“They shan’t come!” screamed Miss Carlyle. “Do you think I’ll be poisoned with tobacco smoke from a dozen pipes?”
“You need not sit in the room.”
“Nor they either. Clean curtains are just put up throughout the house, and I’ll have no horrid pipes to blacken them.”
“I’ll buy you some new curtains, Cornelia, if their pipes spoil these,” he quietly replied. “And now, Cornelia, I really must beg you to leave me.”
“When I have come to the bottom of this affair with Barbara Hare,” resolutely returned Miss Corny, dropping the point of the contest as to the pipes. “You are very clever, Archie, but you can’t do me. I asked Barbara what she came here for; business for mamma, touching money matters, was her reply. I ask you: to hear your opinion about the scrape the bench have got into, is yours. Now, it’s neither one nor the other; and I tell you, Archibald, I’ll hear what it is. I should like to know what you and Barbara do with a secret between you.”
Mr. Carlyle knew her and her resolute expression well, and he took his course, to tell her the truth. She was, to borrow the words Barbara had used to her brother with regard to him, true as steel. Confide to Miss Carlyle a secret, and she was trustworthy and impervious as he could be; but let her come to suspect that there was a secret which was being kept from her, and she would set to work like a ferret, and never stop until it was unearthed.
Mr. Carlyle bent forward and spoke in a whisper. “I will tell you, if you wish, Cornelia, but it is not a pleasant thing to hear. Richard Hare has returned.”
Miss Carlyle looked perfectly aghast. “Richard Hare! Is he mad?”
“It is not a very sane proceeding. He wants money from his mother, and Mrs. Hare sent Barbara to ask me to manage it for her. No wonder poor Barbara was flurried and nervous, for there’s danger on all sides.”
“Is he at their house?”

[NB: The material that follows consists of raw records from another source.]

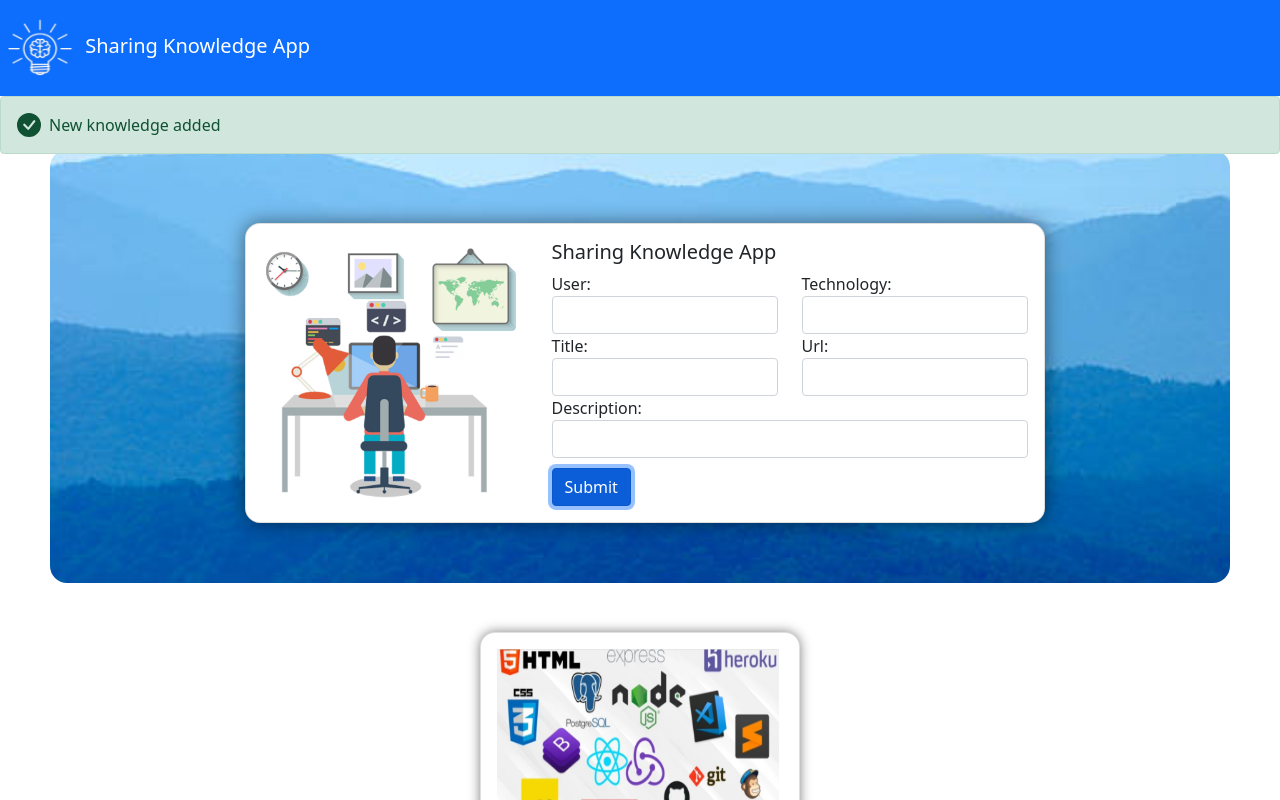
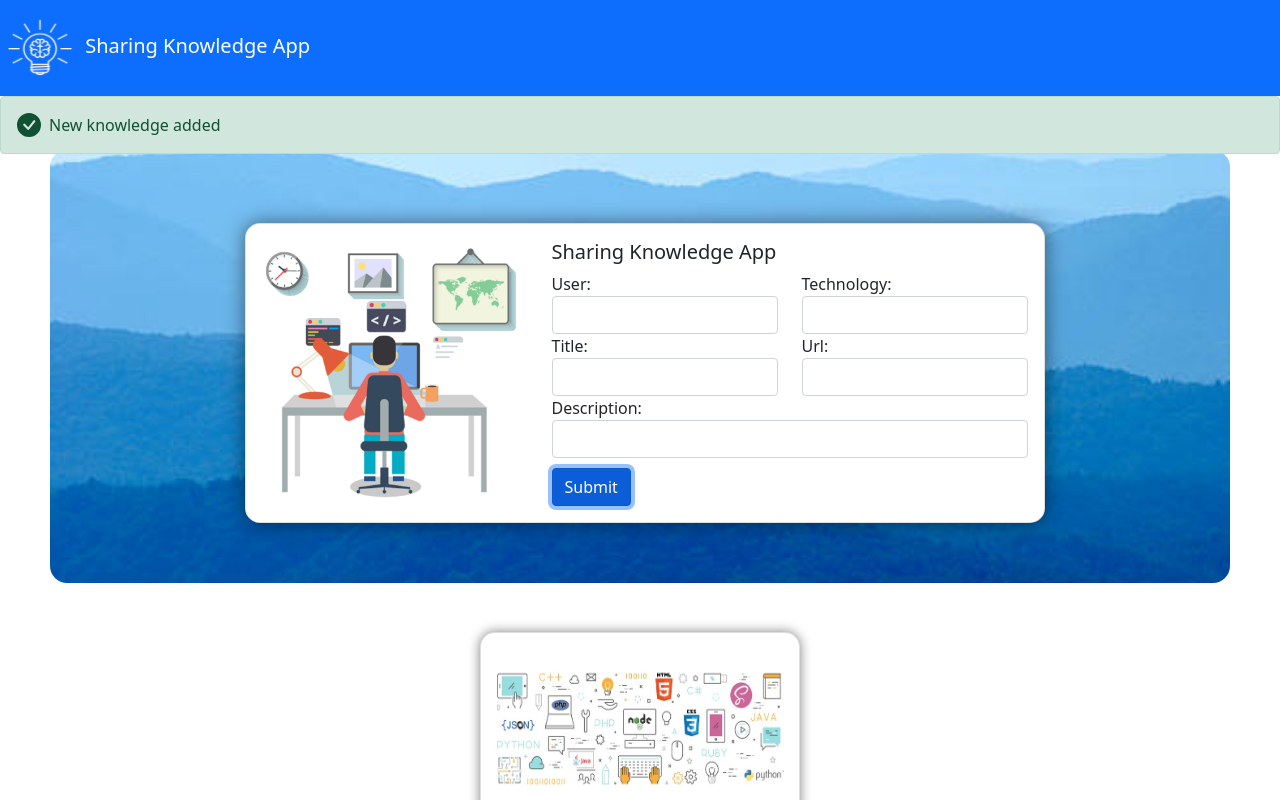
Before and after one commit to AngieBinnsM/SharingKnowledgeApp, a React (Create React App) app in the folder frontend/: page / in a window 1280 px wide. Both pictures are taken after typing "Sample", "Sample", "Sample", "Sample", "Sample" into the empty fields and a click on the button "Submit". Shown: the top 800 px of the page. Built offline with nearby package versions, Linux system fonts and the light colour scheme.

Commit message:
add image

```diff
--- a/frontend/src/Components/Card/Card.jsx
+++ b/frontend/src/Components/Card/Card.jsx
@@ -5,7 +5,7 @@ import { Button } from 'react-bootstrap'
 import { Card } from 'react-bootstrap'
 import { body } from './style'
 import ReactPlayer from 'react-player'
-import CardImg from './CardImg.jpg'
+import CardImg from './CardImg3.jpg'
 
 function SmallCard() {
   const know = useSelector((state) => state.knowledge.idea)
@@ -33,8 +33,8 @@ function SmallCard() {
           height='159px'
           muted='false'
           playing= 'true'
-        ></ReactPlayer>) : (<img src={CardImg} style={{width:'282px',
-        height:'159px'}}alt="..."></img>)}
+        ></ReactPlayer>) : (<img src={CardImg} style={{width:'318px',
+          height:'159px', marginLeft: '-16px'}} alt="..."></img>)}
 
           <Card.Header>
             <Card.Title>{point.technology}</Card.Title>
```
Also changed, not shown: frontend/src/Components/Card/CardImg.jpg (deleted), frontend/src/Components/Card/CardImg3.jpg (added).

“How could he be there and his father in it? He is in hiding two or three miles off, disguised as a laborer, and will be at the grove to-night to receive this money. I have invited the justices to get Mr. Hare safe away from his own house. If he saw Richard, he would undoubtedly give him up to justice, and—putting graver considerations aside—that would be pleasant for neither you nor for me. To have a connection gibbeted for a willful murder would be an ugly blot on the Carlyle escutcheon, Cornelia.”
Miss Carlyle sat in silence revolving the news, a contraction on her ample brow.
“And now you know all, Cornelia, and I do beg you to leave me, for I am overwhelmed with work to-day.”
RICHARD HARE, THE YOUNGER.
The bench of justices did not fail to keep their appointment; at seven o’clock they arrived at Miss Carlyle’s, one following closely upon the heels of another. The reader may dissent from the expression “Miss Carlyle’s,” but it is the correct one, for the house was hers, not her brother’s; though it remained his home, as it had been in his father’s time, the house was among the property bequeathed to Miss Carlyle.